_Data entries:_
# # #

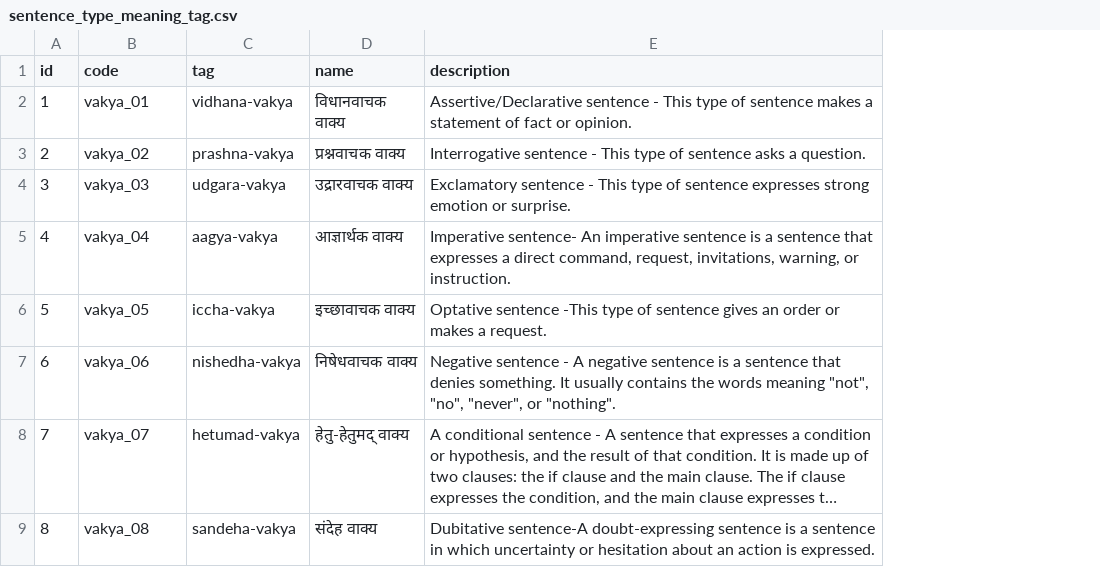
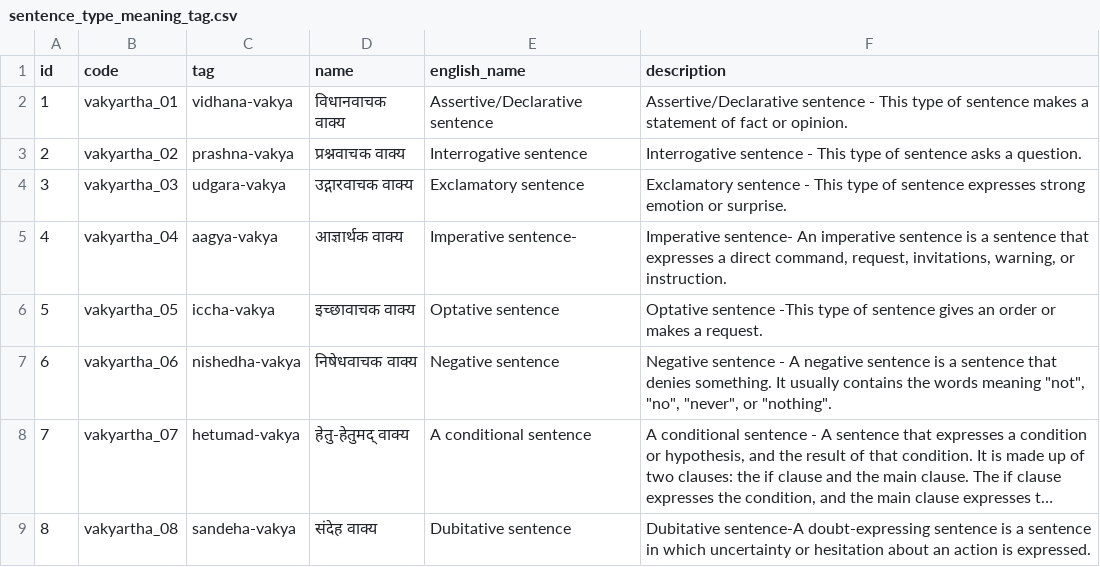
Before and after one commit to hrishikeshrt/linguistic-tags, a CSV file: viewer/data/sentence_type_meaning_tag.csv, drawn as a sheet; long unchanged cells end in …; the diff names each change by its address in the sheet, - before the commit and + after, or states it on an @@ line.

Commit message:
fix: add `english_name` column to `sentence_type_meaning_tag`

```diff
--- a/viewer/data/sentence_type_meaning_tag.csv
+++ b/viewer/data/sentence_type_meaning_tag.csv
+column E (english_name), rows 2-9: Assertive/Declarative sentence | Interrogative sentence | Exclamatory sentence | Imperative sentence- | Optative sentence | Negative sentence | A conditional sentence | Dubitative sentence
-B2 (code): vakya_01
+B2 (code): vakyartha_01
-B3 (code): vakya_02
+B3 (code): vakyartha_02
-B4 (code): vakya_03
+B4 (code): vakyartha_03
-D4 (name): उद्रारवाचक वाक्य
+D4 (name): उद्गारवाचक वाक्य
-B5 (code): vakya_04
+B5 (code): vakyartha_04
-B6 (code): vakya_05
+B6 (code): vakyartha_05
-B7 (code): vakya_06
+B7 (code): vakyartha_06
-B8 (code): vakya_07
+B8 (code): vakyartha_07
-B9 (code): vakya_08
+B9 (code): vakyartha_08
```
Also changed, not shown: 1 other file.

# # #

_WHAT IS BEING ASKED:_
Filter the entries above down to the lines that contain "file".

_EXERCISE ANSWER:_
Before and after one commit to hrishikeshrt/linguistic-tags, a CSV file: viewer/data/sentence_type_meaning_tag.csv, drawn as a sheet; long unchanged cells end in …; the diff names each change by its address in the sheet, - before the commit and + after, or states it on an @@ line.
Also changed, not shown: 1 other file.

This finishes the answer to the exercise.